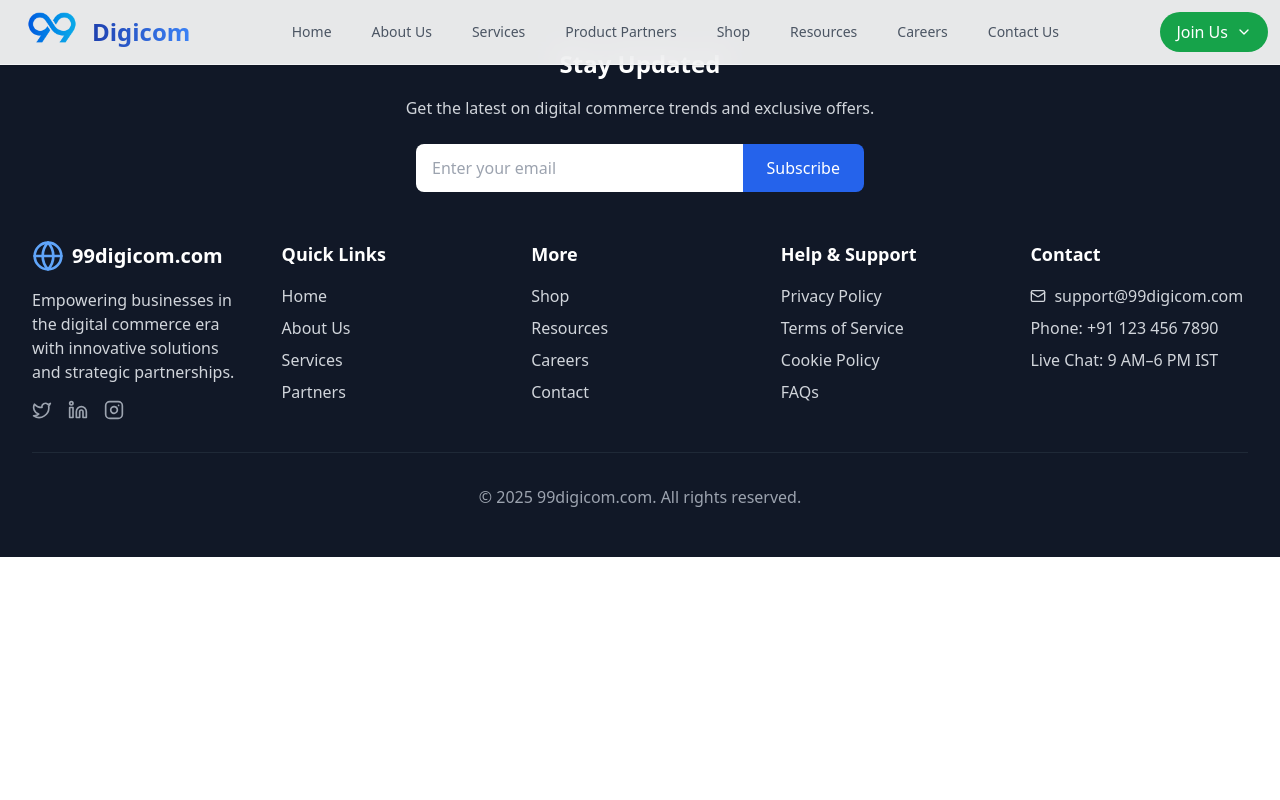
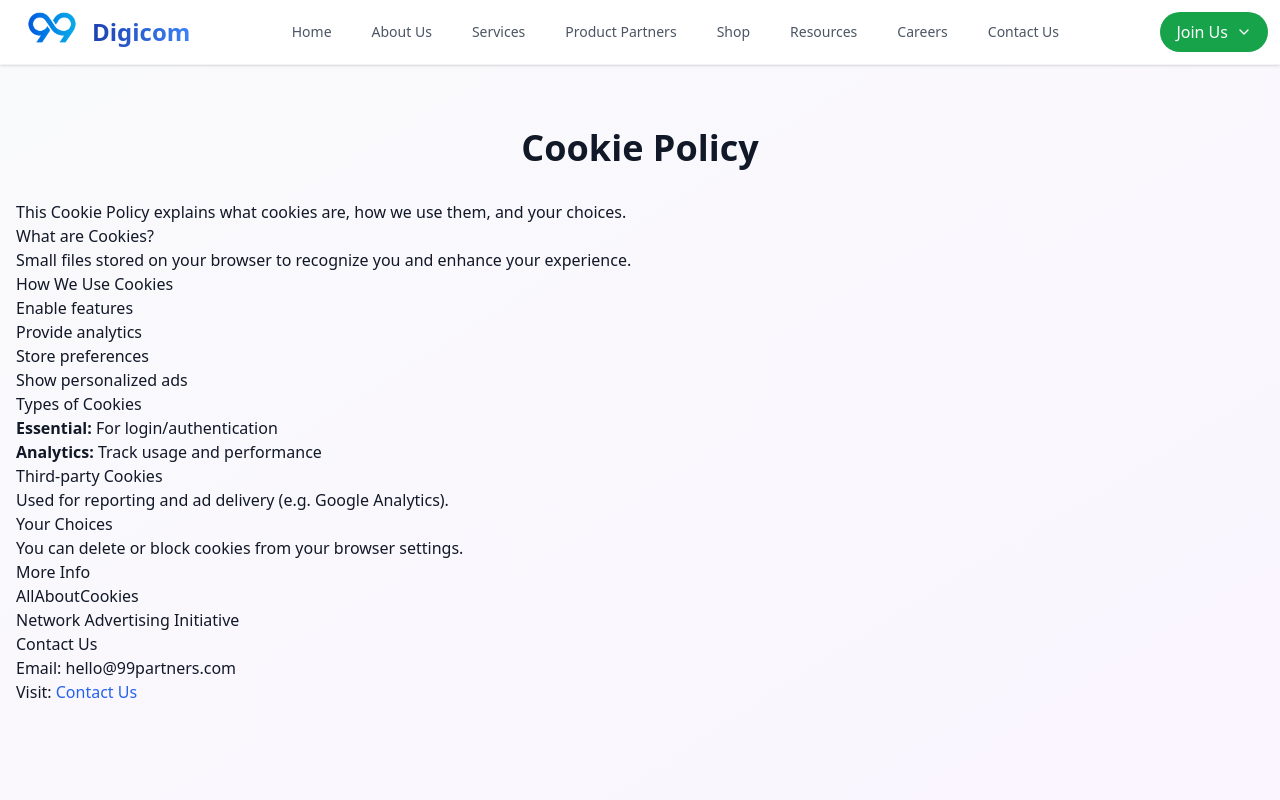
Before and after one commit to 99partners/digicomcom, a React (Vite) app: page /cookiepolicy in a window 1280 px wide. Shown: the top 800 px of the page. Built offline with nearby package versions, Linux system fonts and the light colour scheme.

Commit message:
9th privacypolicycookieterms

```diff
--- a/src/App.jsx
+++ b/src/App.jsx
@@ -12,6 +12,9 @@ import Careers from './pages/Careers';
 import Contact from './pages/Contact';
 import Login from './pages/Login';
 import FAQs from './pages/Faqs';
+import PrivacyPolicy from './pages/PrivacyPolicy';
+import TermsOfService from './pages/TermsOfService';
+import CookiePolicy from './pages/CookiePolicy';
 
 function App() {
   return (
@@ -30,7 +33,9 @@ function App() {
             <Route path="/contact" element={<Contact />} />
             <Route path="/login" element={<Login />} />
             <Route path="/faqs" element={<FAQs />} />
-            {/* Add more routes as needed */}
+            <Route path="/privacypolicy" element={<PrivacyPolicy />} />
+            <Route path="/termsofservice" element={<TermsOfService />} />
+            <Route path="/cookiepolicy" element={<CookiePolicy />} />
           </Routes>
         </main>
         <Footer />
--- a/src/components/Footer.jsx
+++ b/src/components/Footer.jsx
@@ -131,14 +131,12 @@ const Footer = () => {
     setEmail('');
   };
 
-  if (location.pathname === '/login') {
-    return null;
-  }
+  if (location.pathname === '/login') return null;
 
   const helpLinks = [
-    { name: 'Privacy Policy', path: '/privacy-policy' },
-    { name: 'Terms of Service', path: '/terms-of-service' },
-    { name: 'Cookie Policy', path: '/cookie-policy' },
+    { name: 'Privacy Policy', path: '/privacypolicy' },
+    { name: 'Terms of Service', path: '/termsofservice' },
+    { name: 'Cookie Policy', path: '/cookiepolicy' },
     { name: 'FAQs', path: '/faqs' }
   ];
 
@@ -214,9 +212,9 @@ const Footer = () => {
             <ul className="space-y-2">
               {helpLinks.map((link, i) => (
                 <li key={i}>
-                  <a href={link.path} className="text-gray-300 hover:text-white transition-colors">
+                  <Link to={link.path} className="text-gray-300 hover:text-white transition-colors">
                     {link.name}
-                  </a>
+                  </Link>
                 </li>
               ))}
             </ul>
--- /dev/null
+++ b/src/pages/CookiePolicy.jsx
@@ -0,0 +1,56 @@
+import React from 'react';
+import { Link } from 'react-router-dom';
+
+const CookiePolicy = () => {
+  return (
+    <div className="min-h-screen bg-gradient-to-br from-gray-50 to-purple-50 dark:from-gray-900 dark:via-black dark:to-gray-900 text-gray-900 dark:text-white">
+      <main className="pt-32 container mx-auto px-4 py-16">
+        <h1 className="text-4xl font-bold mb-8 text-center">Cookie Policy</h1>
+        <div className="prose lg:prose-lg mx-auto">
+          <p>
+            This Cookie Policy explains what cookies are, how we use them, and your choices.
+          </p>
+
+          <h2>What are Cookies?</h2>
+          <p>
+            Small files stored on your browser to recognize you and enhance your experience.
+          </p>
+
+          <h2>How We Use Cookies</h2>
+          <ul>
+            <li>Enable features</li>
+            <li>Provide analytics</li>
+            <li>Store preferences</li>
+            <li>Show personalized ads</li>
+          </ul>
+
+          <h2>Types of Cookies</h2>
+          <ul>
+            <li><strong>Essential:</strong> For login/authentication</li>
+            <li><strong>Analytics:</strong> Track usage and performance</li>
+          </ul>
+
+          <h2>Third-party Cookies</h2>
+          <p>Used for reporting and ad delivery (e.g. Google Analytics).</p>
+
+          <h2>Your Choices</h2>
+          <p>You can delete or block cookies from your browser settings.</p>
+
+          <h2>More Info</h2>
+          <ul>
+            <li><a href="http://www.allaboutcookies.org/" target="_blank" rel="noopener noreferrer">AllAboutCookies</a></li>
+            <li><a href="http://www.networkadvertising.org/" target="_blank" rel="noopener noreferrer">Network Advertising Initiative</a></li>
+          </ul>
+
+          <h2>Contact Us</h2>
+          <ul>
+            <li>Email: hello@99partners.com</li>
+            <li>Visit: <Link to="/contact" className="text-blue-600 dark:text-blue-400 hover:underline">Contact Us</Link></li>
+          </ul>
+        </div>
+      </main>
+    </div>
+  );
+};
+
+export default CookiePolicy;
--- /dev/null
+++ b/src/pages/PrivacyPolicy.jsx
@@ -0,0 +1,46 @@
+import React from 'react';
+import { Link } from 'react-router-dom';
+
+const PrivacyPolicy = () => {
+  return (
+    <div className="min-h-screen bg-gradient-to-br from-gray-50 to-purple-50 dark:from-gray-900 dark:via-black dark:to-gray-900 text-gray-900 dark:text-white">
+      <main className="pt-32 container mx-auto px-4 py-16">
+        <h1 className="text-4xl font-bold mb-8 text-center">Privacy Policy</h1>
+        <div className="prose lg:prose-lg mx-auto">
+          <p>
+            This Privacy Policy describes how 99 Partners collects, uses, and discloses your personal information when you visit our website 99partners.in.
+          </p>
+          <h2>Information We Collect</h2>
+          <ul>
+            <li><strong>Personal Information:</strong> Name, email, phone, etc.</li>
+            <li><strong>Usage Data:</strong> IP, browser, pages visited, etc.</li>
+            <li><strong>Cookies:</strong> To track preferences and performance.</li>
+          </ul>
+          <h2>How We Use Your Information</h2>
+          <ul>
+            <li>To improve our site and services</li>
+            <li>To notify you of updates</li>
+            <li>To respond to inquiries</li>
+            <li>For analytics</li>
+          </ul>
+          <h2>Disclosure of Data</h2>
+          <p>We may disclose personal info to comply with law or protect our rights.</p>
+
+          <h2>Security of Data</h2>
+          <p>We implement safeguards but cannot guarantee 100% security.</p>
+
+          <h2>Changes</h2>
+          <p>This policy may be updated from time to time. Last updated on 20th June 2025.</p>
+
+          <h2>Contact Us</h2>
+          <ul>
+            <li>Email: hello@99partners.com</li>
+            <li>Visit: <Link to="/contact" className="text-blue-600 dark:text-blue-400 hover:underline">Contact Us</Link></li>
+          </ul>
+        </div>
+      </main>
+    </div>
+  );
+};
+
+export default PrivacyPolicy;
--- /dev/null
+++ b/src/pages/TermsOfService.jsx
@@ -0,0 +1,54 @@
+import React from 'react';
+import { Link } from 'react-router-dom';
+
+const TermsOfService = () => {
+  return (
+    <div className="min-h-screen bg-gradient-to-br from-gray-50 to-purple-50 dark:from-gray-900 dark:via-black dark:to-gray-900 text-gray-900 dark:text-white">
+      <main className="pt-32 container mx-auto px-4 py-16">
+        <h1 className="text-4xl font-bold mb-8 text-center">Terms of Service</h1>
+        <div className="prose lg:prose-lg mx-auto">
+          <p>
+            Welcome to 99partners.in! These Terms govern your use of our website and services.
+          </p>
+          <h2>Accounts</h2>
+          <p>
+            You must provide accurate info. You're responsible for your password and account activity.
+          </p>
+
+          <h2>Intellectual Property</h2>
+          <p>
+            All content is owned by 99 Partners and protected by law.
+          </p>
+
+          <h2>Links to Other Sites</h2>
+          <p>
+            We are not responsible for third-party sites linked on our service.
+          </p>
+
+          <h2>Termination</h2>
+          <p>
+            We may suspend or terminate your access for any violation.
+          </p>
+
+          <h2>Governing Law</h2>
+          <p>
+            Governed by Maharashtra, India laws.
+          </p>
+
+          <h2>Changes</h2>
+          <p>
+            We may revise Terms at any time. Last updated on 20th June 2025.
+          </p>
+
+          <h2>Contact Us</h2>
+          <ul>
+            <li>Email: hello@99partners.com</li>
+            <li>Visit: <Link to="/contact" className="text-blue-600 dark:text-blue-400 hover:underline">Contact Us</Link></li>
+          </ul>
+        </div>
+      </main>
+    </div>
+  );
+};
+
+export default TermsOfService;
```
_____
> **WHAT THE TASK REQUIRES**: For every line above that includes the word "pages", return the line.

> **RESULT BELOW**:
@@ -12,6 +12,9 @@ import Careers from './pages/Careers';
 import Contact from './pages/Contact';
 import Login from './pages/Login';
 import FAQs from './pages/Faqs';
+import PrivacyPolicy from './pages/PrivacyPolicy';
+import TermsOfService from './pages/TermsOfService';
+import CookiePolicy from './pages/CookiePolicy';
+++ b/src/pages/CookiePolicy.jsx
+++ b/src/pages/PrivacyPolicy.jsx
+            <li><strong>Usage Data:</strong> IP, browser, pages visited, etc.</li>
+++ b/src/pages/TermsOfService.jsx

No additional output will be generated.